- _Requirement_
Among the entries below, please show each line that carries the word "DataFrame".

- _Image comparison data_

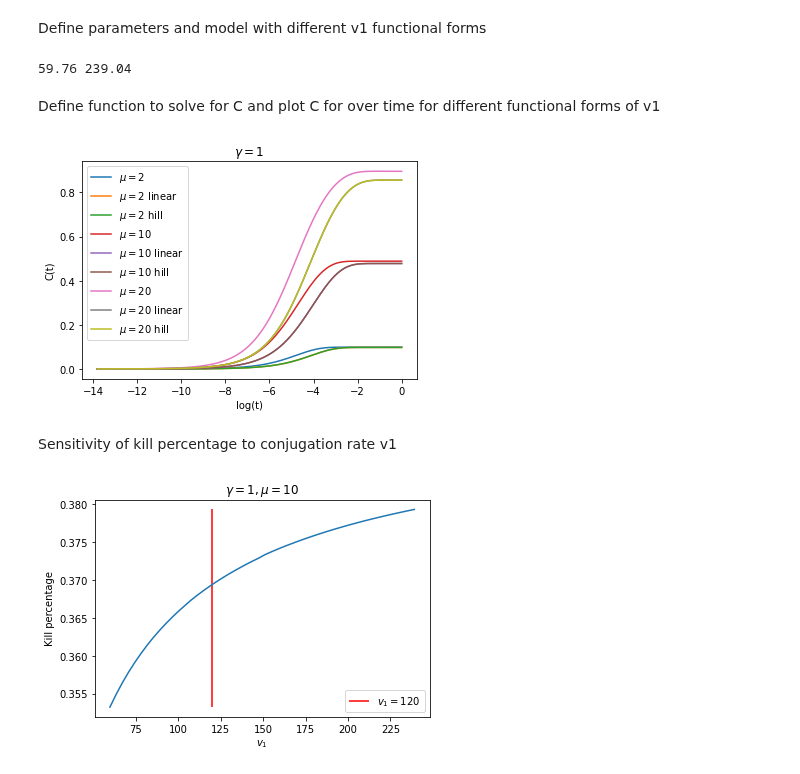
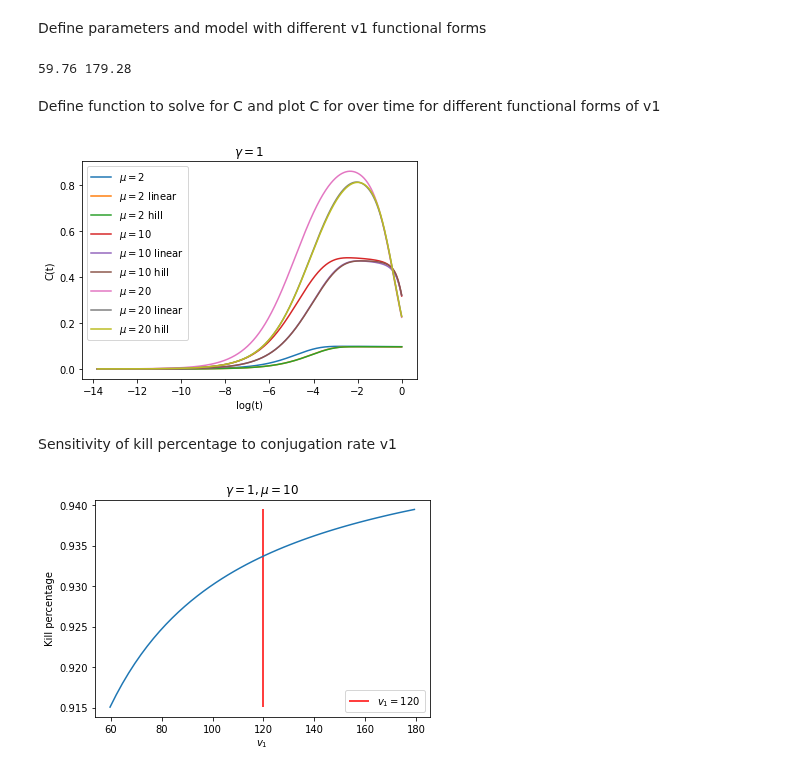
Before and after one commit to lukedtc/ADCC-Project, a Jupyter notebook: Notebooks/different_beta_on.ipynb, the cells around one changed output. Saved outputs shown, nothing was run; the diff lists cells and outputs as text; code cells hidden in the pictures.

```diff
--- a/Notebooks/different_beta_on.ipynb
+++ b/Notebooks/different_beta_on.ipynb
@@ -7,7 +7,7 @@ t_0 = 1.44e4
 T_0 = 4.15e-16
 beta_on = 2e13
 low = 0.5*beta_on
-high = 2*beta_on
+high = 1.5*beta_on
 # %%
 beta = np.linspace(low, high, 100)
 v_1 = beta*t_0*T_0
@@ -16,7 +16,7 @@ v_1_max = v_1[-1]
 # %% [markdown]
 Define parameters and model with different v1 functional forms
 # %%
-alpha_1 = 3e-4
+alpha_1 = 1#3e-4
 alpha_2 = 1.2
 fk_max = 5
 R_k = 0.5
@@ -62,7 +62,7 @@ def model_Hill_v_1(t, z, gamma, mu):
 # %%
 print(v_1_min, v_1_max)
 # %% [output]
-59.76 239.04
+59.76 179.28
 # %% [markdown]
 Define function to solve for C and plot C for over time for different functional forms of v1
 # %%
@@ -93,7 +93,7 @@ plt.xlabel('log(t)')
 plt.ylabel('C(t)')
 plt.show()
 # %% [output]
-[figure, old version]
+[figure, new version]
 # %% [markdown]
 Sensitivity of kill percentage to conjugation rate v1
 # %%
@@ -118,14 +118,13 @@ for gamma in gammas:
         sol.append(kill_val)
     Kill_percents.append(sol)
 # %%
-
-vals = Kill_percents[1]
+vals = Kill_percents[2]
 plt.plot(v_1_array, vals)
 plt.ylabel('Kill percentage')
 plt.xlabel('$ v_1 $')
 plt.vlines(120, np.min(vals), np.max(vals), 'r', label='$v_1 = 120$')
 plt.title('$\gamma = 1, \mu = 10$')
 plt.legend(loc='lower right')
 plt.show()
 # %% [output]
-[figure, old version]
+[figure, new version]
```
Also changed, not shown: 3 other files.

* * *

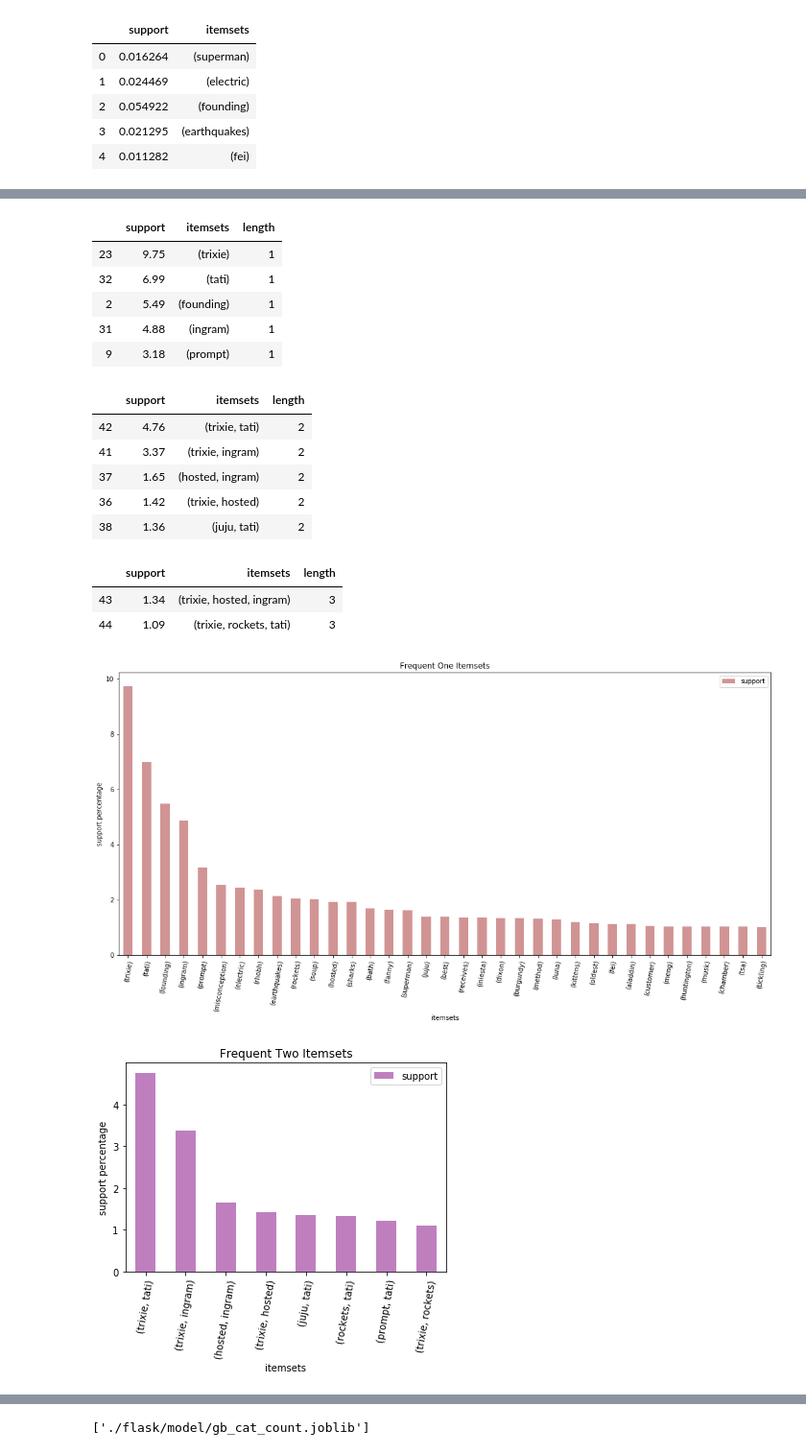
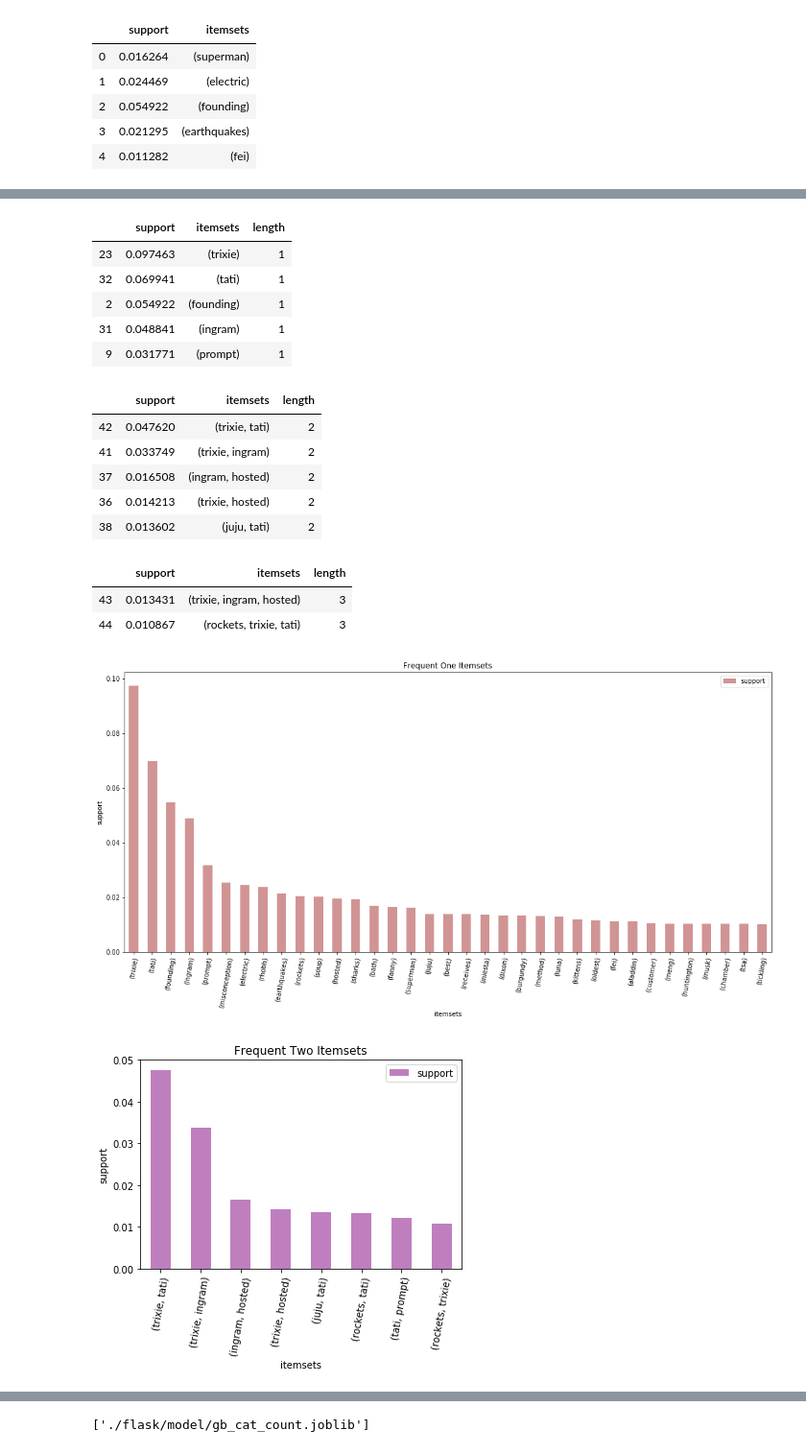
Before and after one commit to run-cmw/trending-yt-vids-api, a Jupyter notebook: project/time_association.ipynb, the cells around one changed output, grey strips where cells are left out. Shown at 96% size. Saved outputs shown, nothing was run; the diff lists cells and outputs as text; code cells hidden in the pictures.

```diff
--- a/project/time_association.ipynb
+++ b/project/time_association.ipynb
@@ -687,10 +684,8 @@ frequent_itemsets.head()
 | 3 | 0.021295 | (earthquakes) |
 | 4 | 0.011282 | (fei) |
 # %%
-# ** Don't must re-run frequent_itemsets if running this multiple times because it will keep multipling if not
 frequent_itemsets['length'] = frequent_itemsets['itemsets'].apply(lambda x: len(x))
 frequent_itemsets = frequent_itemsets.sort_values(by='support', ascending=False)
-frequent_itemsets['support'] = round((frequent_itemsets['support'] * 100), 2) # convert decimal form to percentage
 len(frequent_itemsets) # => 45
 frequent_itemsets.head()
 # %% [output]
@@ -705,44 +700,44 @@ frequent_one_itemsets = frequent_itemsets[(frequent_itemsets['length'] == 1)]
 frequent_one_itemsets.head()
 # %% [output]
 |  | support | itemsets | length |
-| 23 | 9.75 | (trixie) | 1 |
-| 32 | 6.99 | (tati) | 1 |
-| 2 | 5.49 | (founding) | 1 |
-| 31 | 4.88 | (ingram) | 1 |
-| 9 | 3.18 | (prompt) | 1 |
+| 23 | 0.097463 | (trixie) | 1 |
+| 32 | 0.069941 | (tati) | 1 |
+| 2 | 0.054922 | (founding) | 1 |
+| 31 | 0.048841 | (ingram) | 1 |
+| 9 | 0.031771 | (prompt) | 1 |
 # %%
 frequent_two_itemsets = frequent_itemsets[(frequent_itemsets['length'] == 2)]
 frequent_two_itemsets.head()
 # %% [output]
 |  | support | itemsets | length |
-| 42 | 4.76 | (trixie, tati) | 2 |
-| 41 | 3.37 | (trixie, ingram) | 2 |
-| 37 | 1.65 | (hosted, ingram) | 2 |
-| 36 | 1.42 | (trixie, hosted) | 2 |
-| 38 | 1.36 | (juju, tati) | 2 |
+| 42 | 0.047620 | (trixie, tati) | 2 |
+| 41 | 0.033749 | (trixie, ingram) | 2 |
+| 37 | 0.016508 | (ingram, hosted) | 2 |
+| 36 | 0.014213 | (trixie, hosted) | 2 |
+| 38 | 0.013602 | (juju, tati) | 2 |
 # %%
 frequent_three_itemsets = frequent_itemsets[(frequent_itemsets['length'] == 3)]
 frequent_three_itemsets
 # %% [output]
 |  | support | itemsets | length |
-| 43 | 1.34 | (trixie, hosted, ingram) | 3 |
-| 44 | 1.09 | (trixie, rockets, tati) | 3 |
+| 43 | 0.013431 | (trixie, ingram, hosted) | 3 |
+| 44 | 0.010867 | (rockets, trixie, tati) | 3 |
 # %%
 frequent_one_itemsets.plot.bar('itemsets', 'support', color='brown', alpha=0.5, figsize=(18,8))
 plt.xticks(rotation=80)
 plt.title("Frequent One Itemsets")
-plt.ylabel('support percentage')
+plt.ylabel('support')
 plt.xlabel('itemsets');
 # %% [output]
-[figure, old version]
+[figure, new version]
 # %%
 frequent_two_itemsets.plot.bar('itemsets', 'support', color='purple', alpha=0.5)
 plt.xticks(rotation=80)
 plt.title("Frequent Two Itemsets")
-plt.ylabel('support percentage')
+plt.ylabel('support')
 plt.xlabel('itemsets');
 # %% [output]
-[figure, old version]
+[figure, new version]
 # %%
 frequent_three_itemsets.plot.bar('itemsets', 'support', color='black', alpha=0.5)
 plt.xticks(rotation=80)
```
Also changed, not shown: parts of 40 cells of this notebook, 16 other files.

==

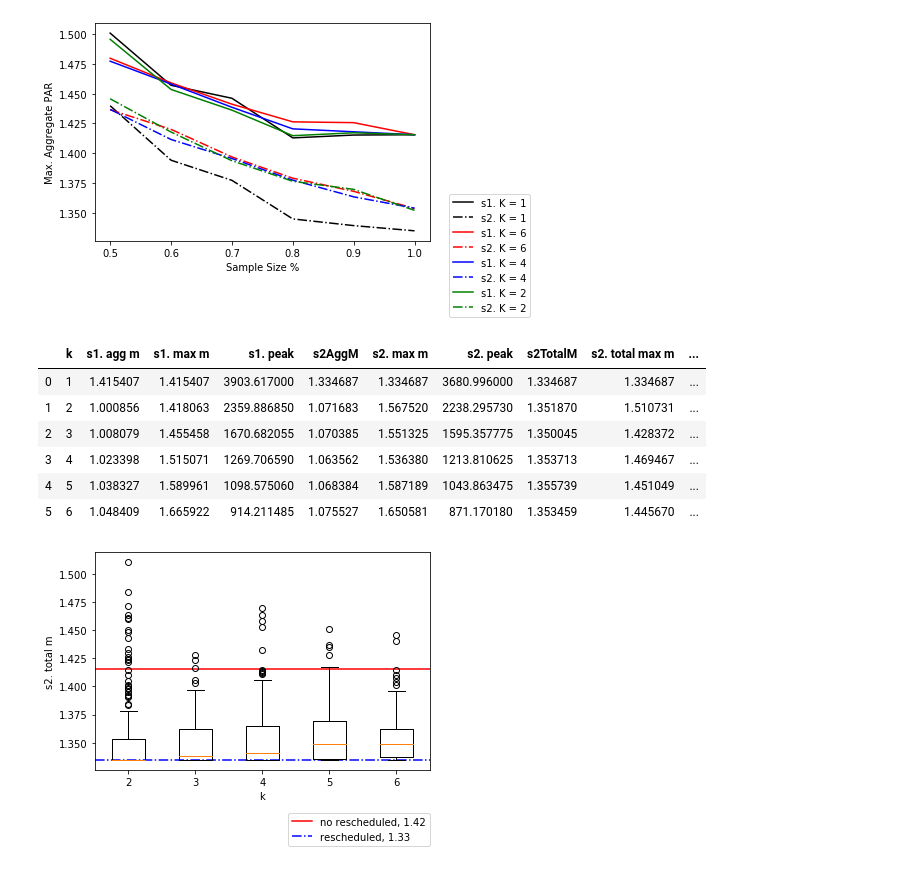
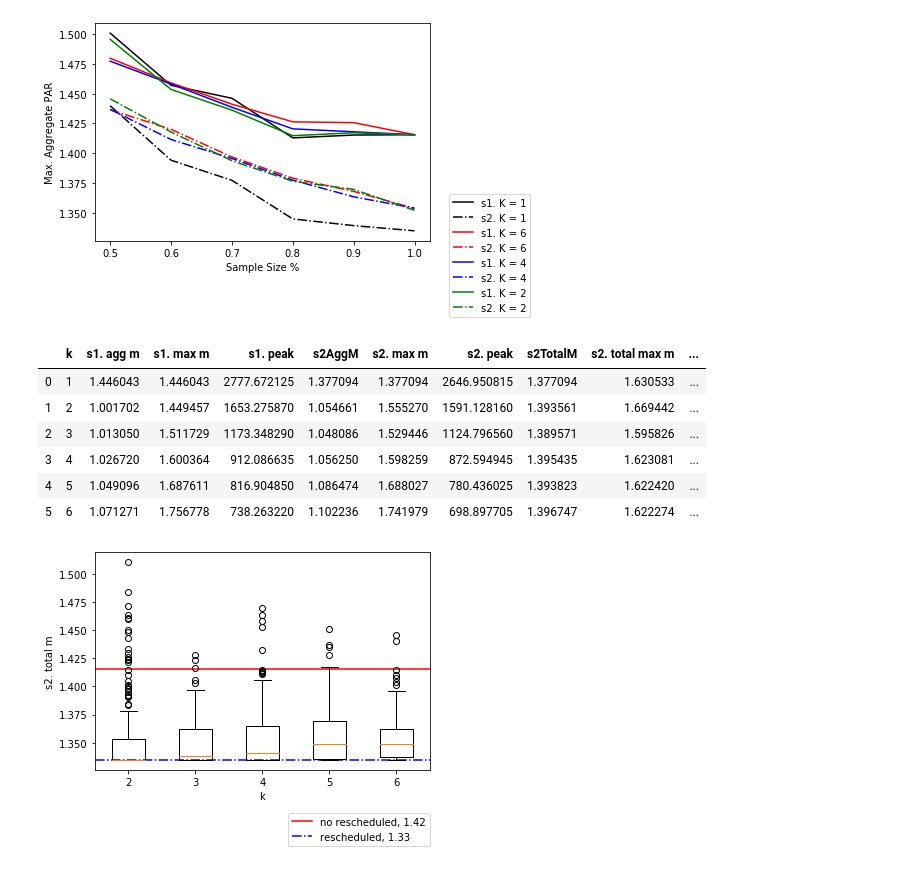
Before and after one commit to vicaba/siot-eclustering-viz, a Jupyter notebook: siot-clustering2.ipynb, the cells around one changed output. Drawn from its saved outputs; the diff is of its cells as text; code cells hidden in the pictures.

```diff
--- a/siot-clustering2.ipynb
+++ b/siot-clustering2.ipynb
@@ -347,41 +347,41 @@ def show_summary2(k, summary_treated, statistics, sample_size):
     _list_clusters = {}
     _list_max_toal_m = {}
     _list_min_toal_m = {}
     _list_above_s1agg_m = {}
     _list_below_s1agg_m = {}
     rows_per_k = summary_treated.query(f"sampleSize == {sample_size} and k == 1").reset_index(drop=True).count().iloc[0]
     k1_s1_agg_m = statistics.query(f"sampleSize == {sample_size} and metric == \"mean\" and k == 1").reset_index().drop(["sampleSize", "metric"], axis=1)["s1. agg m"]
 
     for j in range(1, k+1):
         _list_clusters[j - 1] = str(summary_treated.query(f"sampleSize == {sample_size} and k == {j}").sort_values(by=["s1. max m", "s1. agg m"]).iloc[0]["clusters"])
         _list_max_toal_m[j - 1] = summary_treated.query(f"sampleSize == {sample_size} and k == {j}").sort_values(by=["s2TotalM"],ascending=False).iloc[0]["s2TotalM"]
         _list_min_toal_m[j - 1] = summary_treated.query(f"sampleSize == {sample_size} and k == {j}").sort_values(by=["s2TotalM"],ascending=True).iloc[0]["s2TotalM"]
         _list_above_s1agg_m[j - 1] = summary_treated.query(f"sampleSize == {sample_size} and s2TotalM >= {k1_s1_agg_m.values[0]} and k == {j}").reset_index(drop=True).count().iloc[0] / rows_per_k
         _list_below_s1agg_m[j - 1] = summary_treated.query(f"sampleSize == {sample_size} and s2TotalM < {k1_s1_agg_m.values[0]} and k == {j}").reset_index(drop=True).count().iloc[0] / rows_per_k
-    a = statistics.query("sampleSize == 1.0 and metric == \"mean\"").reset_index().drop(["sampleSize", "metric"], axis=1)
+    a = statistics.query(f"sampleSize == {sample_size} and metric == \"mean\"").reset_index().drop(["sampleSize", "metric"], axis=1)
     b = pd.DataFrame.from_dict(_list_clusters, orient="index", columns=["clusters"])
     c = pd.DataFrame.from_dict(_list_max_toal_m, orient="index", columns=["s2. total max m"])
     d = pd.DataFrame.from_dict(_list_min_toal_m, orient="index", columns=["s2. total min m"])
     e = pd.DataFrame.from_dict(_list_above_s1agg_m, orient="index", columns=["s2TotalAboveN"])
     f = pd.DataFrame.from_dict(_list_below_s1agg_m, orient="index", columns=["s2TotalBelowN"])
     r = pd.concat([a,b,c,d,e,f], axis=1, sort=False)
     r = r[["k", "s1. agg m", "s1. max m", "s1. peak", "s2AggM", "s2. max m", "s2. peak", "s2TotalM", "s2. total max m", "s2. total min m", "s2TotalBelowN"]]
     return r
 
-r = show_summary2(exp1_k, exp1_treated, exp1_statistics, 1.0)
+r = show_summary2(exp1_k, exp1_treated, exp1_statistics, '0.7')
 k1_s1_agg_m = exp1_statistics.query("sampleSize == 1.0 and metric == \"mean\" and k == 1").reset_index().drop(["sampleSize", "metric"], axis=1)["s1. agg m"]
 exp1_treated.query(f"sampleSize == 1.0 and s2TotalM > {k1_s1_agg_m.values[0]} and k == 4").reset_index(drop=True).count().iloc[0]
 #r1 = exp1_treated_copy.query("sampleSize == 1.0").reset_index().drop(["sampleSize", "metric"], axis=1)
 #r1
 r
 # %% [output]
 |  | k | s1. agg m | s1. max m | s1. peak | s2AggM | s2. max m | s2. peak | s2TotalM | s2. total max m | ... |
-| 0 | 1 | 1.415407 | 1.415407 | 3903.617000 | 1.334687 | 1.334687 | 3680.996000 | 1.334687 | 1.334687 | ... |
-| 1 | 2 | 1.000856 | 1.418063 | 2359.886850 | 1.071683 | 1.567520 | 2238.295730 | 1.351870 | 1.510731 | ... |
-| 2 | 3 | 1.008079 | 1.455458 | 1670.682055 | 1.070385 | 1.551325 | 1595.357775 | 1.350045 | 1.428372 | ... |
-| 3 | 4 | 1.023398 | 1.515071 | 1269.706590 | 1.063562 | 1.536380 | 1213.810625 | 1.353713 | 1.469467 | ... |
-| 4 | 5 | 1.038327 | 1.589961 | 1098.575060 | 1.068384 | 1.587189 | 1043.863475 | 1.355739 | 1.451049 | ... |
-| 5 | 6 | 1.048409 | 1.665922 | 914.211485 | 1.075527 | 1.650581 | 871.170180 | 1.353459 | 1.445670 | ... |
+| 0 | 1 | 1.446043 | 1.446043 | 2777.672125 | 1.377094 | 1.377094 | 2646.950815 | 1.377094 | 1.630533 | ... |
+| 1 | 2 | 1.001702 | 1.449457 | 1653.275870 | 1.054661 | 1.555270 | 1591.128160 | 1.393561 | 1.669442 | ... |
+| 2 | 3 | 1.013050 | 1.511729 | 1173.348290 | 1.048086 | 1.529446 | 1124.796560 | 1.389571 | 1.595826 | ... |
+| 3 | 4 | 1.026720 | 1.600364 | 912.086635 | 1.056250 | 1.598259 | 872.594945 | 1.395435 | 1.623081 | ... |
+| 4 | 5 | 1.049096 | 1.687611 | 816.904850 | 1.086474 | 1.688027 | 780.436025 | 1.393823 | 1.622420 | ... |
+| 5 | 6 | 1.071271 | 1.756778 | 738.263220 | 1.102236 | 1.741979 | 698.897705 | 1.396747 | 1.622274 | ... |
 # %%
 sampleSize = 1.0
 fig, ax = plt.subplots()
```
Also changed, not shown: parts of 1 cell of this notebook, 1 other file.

- _Response below_
     b = pd.DataFrame.from_dict(_list_clusters, orient="index", columns=["clusters"])
     c = pd.DataFrame.from_dict(_list_max_toal_m, orient="index", columns=["s2. total max m"])
     d = pd.DataFrame.from_dict(_list_min_toal_m, orient="index", columns=["s2. total min m"])
     e = pd.DataFrame.from_dict(_list_above_s1agg_m, orient="index", columns=["s2TotalAboveN"])
     f = pd.DataFrame.from_dict(_list_below_s1agg_m, orient="index", columns=["s2TotalBelowN"])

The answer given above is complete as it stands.